- [What this task involves]
Each line below that includes the word "IUser" is to be reported.

══ Stored data

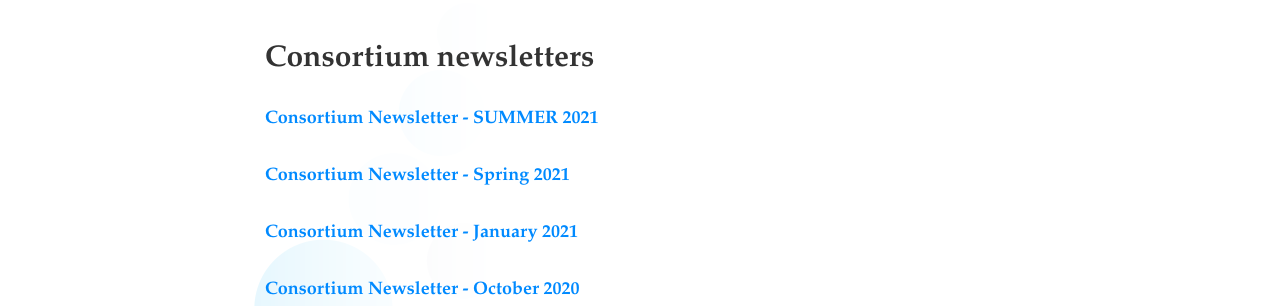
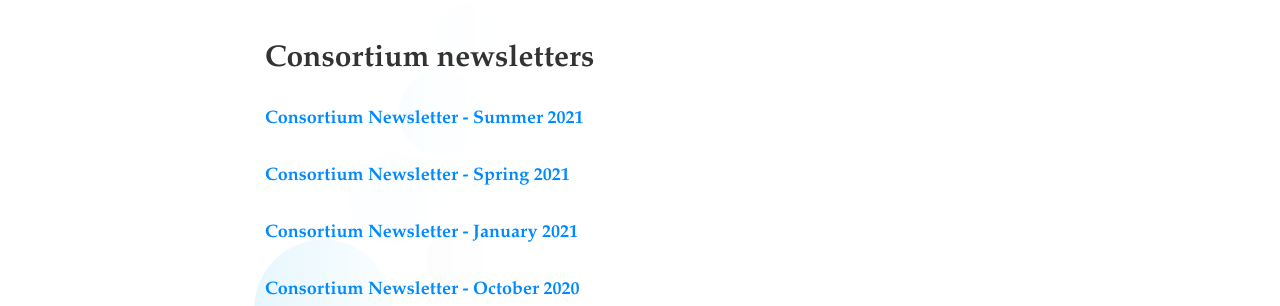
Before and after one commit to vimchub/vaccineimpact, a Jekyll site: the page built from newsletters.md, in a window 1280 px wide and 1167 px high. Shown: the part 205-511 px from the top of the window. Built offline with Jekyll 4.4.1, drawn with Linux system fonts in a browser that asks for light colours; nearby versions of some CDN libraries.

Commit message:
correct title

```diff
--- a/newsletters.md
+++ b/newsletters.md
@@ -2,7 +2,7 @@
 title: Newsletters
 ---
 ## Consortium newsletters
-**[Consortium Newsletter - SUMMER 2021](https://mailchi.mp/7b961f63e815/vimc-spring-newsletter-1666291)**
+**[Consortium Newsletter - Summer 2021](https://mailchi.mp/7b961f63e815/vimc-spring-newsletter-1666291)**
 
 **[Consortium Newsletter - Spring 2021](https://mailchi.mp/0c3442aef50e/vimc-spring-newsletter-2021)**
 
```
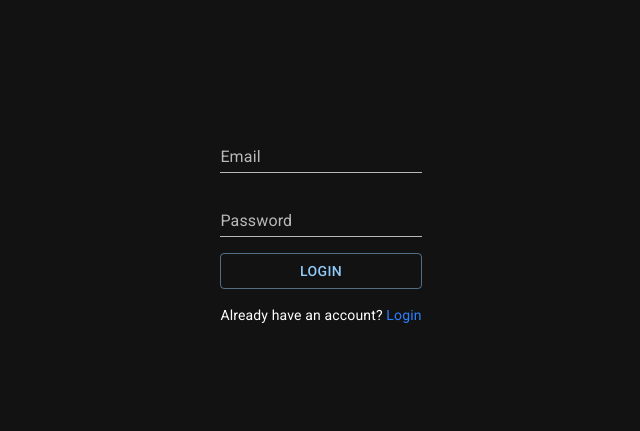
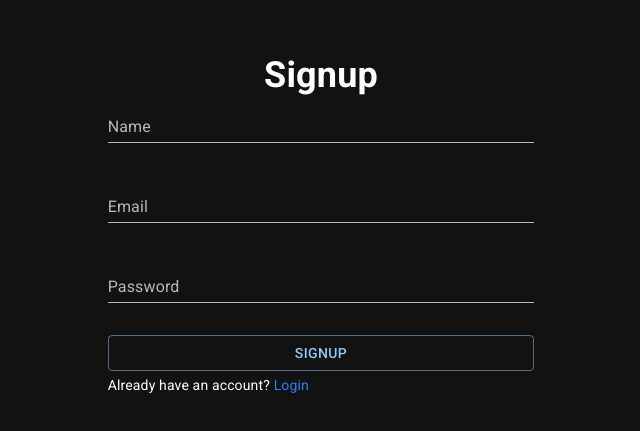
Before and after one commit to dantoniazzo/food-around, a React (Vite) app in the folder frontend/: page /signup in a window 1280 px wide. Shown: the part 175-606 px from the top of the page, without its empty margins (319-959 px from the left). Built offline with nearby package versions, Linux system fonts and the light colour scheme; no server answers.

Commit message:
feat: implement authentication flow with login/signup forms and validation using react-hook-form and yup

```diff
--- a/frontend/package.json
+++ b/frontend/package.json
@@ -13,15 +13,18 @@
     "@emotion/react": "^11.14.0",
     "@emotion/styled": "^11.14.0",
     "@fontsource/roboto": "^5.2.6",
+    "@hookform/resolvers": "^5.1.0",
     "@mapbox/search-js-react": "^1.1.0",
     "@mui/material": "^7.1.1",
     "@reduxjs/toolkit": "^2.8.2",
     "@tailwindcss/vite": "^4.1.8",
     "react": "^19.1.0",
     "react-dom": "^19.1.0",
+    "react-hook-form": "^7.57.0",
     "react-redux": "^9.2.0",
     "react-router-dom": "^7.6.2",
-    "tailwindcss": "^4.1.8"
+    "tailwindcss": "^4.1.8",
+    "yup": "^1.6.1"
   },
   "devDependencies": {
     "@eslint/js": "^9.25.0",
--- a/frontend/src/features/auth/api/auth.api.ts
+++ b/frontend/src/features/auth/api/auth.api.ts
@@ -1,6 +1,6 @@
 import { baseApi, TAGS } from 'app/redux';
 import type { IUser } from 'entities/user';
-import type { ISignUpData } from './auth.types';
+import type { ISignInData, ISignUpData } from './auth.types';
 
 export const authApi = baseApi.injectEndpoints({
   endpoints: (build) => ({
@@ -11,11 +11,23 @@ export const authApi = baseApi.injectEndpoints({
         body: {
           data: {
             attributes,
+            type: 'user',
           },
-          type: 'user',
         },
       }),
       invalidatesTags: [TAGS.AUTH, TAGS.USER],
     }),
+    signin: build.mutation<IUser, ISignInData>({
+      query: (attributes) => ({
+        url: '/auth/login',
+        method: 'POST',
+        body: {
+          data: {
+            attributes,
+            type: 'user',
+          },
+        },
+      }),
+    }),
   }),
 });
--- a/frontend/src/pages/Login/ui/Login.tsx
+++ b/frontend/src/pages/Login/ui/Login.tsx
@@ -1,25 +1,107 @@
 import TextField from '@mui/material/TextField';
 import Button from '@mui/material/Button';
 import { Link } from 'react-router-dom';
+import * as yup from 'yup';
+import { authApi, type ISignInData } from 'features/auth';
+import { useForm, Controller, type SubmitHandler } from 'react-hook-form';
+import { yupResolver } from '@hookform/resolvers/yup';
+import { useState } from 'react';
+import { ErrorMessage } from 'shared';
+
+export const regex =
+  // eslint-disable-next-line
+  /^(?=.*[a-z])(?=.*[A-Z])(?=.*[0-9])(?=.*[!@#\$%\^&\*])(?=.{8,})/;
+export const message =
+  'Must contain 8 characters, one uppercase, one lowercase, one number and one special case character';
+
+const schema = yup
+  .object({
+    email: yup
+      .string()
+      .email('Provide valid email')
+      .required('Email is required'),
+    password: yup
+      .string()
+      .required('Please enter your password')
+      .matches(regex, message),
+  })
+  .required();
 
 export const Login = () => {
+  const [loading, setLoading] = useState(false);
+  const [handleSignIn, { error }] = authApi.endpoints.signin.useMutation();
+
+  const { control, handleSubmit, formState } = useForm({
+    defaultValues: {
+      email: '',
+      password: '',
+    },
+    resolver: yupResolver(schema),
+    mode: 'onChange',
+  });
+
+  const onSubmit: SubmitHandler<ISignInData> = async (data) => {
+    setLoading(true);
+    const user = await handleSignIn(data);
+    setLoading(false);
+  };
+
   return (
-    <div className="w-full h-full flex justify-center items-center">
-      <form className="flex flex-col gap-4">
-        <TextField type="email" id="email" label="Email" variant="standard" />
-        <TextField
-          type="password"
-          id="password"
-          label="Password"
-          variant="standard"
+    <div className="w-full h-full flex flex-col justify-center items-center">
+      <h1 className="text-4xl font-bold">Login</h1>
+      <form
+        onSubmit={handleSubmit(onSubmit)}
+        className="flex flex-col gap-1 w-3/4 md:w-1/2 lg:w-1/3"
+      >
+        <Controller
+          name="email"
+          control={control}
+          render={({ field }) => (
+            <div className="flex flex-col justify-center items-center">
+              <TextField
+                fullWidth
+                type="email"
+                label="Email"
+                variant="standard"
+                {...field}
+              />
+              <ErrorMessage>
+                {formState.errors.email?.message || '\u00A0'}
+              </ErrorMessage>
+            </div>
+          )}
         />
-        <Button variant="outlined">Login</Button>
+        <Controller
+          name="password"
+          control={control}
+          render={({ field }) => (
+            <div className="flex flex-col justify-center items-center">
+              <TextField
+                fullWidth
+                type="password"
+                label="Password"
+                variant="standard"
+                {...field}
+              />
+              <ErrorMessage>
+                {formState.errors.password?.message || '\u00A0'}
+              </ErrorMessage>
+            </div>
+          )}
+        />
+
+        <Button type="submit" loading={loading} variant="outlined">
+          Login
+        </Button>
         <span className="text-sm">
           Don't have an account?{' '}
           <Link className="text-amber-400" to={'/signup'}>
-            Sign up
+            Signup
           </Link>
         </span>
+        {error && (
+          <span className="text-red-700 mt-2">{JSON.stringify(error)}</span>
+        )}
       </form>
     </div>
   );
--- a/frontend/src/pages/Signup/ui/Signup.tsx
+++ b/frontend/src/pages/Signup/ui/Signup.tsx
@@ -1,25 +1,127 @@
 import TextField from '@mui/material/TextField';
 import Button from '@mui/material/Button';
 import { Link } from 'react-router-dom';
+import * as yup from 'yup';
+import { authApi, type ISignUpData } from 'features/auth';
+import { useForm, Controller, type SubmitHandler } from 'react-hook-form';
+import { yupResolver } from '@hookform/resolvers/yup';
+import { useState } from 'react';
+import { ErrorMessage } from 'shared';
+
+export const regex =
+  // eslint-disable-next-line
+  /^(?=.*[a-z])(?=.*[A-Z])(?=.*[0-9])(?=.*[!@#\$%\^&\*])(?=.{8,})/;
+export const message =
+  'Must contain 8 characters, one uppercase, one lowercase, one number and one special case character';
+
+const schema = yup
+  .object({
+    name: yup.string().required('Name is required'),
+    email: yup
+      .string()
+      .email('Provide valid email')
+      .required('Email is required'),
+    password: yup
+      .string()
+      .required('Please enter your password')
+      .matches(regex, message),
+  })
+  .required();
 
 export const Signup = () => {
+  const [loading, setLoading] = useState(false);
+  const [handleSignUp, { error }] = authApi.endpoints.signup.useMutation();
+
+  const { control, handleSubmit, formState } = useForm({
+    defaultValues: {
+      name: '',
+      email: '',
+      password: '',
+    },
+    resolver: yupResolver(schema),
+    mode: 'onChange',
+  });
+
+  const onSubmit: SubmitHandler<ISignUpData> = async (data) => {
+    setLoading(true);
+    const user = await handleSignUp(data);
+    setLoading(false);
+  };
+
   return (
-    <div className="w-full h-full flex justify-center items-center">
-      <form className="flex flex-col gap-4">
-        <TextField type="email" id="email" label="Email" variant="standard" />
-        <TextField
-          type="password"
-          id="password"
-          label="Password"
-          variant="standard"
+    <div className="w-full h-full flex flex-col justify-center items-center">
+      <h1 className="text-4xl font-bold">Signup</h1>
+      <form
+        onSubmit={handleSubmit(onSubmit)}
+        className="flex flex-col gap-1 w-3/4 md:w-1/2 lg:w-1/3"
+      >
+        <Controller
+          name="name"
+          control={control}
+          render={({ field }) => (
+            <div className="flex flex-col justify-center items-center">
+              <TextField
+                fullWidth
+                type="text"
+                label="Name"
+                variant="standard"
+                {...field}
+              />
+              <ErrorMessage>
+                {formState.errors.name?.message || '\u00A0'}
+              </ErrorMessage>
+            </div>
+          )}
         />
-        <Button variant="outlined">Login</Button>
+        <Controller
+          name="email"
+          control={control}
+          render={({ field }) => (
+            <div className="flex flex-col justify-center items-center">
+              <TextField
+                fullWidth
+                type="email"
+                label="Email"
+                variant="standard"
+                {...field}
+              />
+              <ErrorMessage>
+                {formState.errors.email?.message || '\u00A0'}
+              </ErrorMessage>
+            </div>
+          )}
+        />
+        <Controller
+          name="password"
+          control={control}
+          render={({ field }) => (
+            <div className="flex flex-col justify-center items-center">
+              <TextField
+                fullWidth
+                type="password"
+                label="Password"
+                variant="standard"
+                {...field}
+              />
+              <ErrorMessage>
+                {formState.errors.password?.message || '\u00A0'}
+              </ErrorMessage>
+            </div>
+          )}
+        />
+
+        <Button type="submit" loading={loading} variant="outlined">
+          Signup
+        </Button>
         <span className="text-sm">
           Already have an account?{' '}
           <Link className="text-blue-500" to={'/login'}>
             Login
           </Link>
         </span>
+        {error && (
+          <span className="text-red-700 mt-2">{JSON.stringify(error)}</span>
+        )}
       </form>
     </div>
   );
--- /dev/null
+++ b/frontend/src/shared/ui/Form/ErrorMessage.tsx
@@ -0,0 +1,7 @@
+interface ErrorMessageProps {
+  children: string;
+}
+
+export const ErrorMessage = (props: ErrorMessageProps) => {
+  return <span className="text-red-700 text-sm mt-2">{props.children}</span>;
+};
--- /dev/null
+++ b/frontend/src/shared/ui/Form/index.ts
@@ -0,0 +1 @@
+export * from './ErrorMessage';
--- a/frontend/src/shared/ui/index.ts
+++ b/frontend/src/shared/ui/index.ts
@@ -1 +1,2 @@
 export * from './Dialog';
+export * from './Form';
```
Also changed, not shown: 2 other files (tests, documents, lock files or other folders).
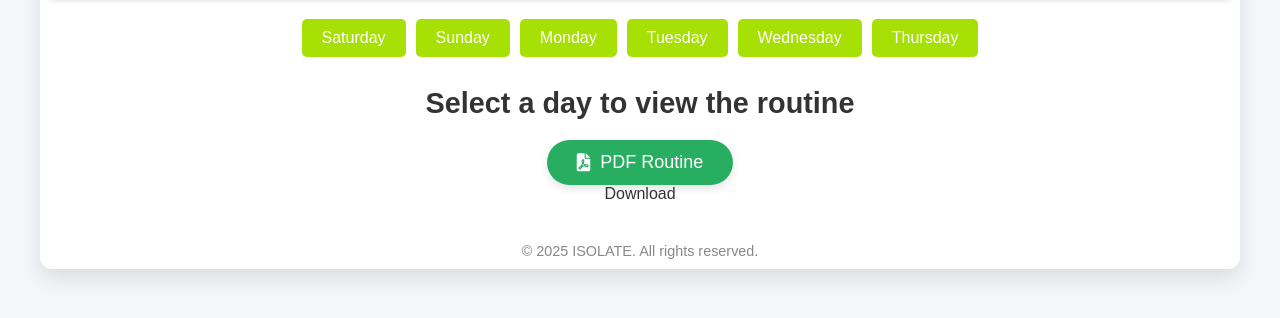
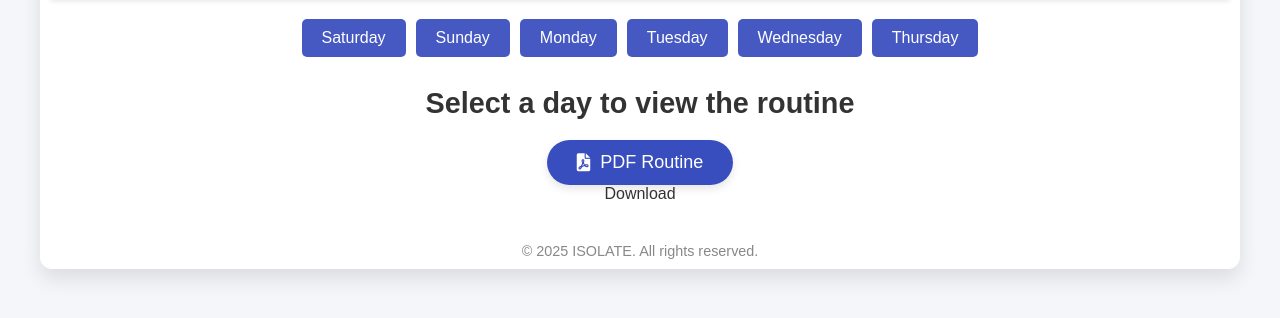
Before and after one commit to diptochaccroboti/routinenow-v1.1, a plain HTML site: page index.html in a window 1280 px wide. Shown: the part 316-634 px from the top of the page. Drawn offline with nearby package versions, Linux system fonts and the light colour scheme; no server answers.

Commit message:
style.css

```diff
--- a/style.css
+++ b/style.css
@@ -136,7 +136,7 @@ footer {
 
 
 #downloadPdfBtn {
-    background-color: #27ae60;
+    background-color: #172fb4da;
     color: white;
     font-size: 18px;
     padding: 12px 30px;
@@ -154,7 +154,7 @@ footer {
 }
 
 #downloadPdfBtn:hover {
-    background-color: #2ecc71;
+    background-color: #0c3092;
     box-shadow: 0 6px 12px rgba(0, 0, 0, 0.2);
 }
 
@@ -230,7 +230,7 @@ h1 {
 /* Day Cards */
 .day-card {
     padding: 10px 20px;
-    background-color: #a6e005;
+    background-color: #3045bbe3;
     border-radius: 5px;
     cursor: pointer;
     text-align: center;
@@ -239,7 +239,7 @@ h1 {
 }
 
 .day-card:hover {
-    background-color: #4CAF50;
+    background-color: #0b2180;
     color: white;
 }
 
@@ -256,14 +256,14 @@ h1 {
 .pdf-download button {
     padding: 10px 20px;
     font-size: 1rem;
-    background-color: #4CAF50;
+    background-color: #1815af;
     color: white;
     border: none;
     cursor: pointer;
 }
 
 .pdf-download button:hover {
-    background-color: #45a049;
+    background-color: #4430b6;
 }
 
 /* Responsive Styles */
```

════

- [Worked solution]
 import type { IUser } from 'entities/user';
+    signin: build.mutation<IUser, ISignInData>({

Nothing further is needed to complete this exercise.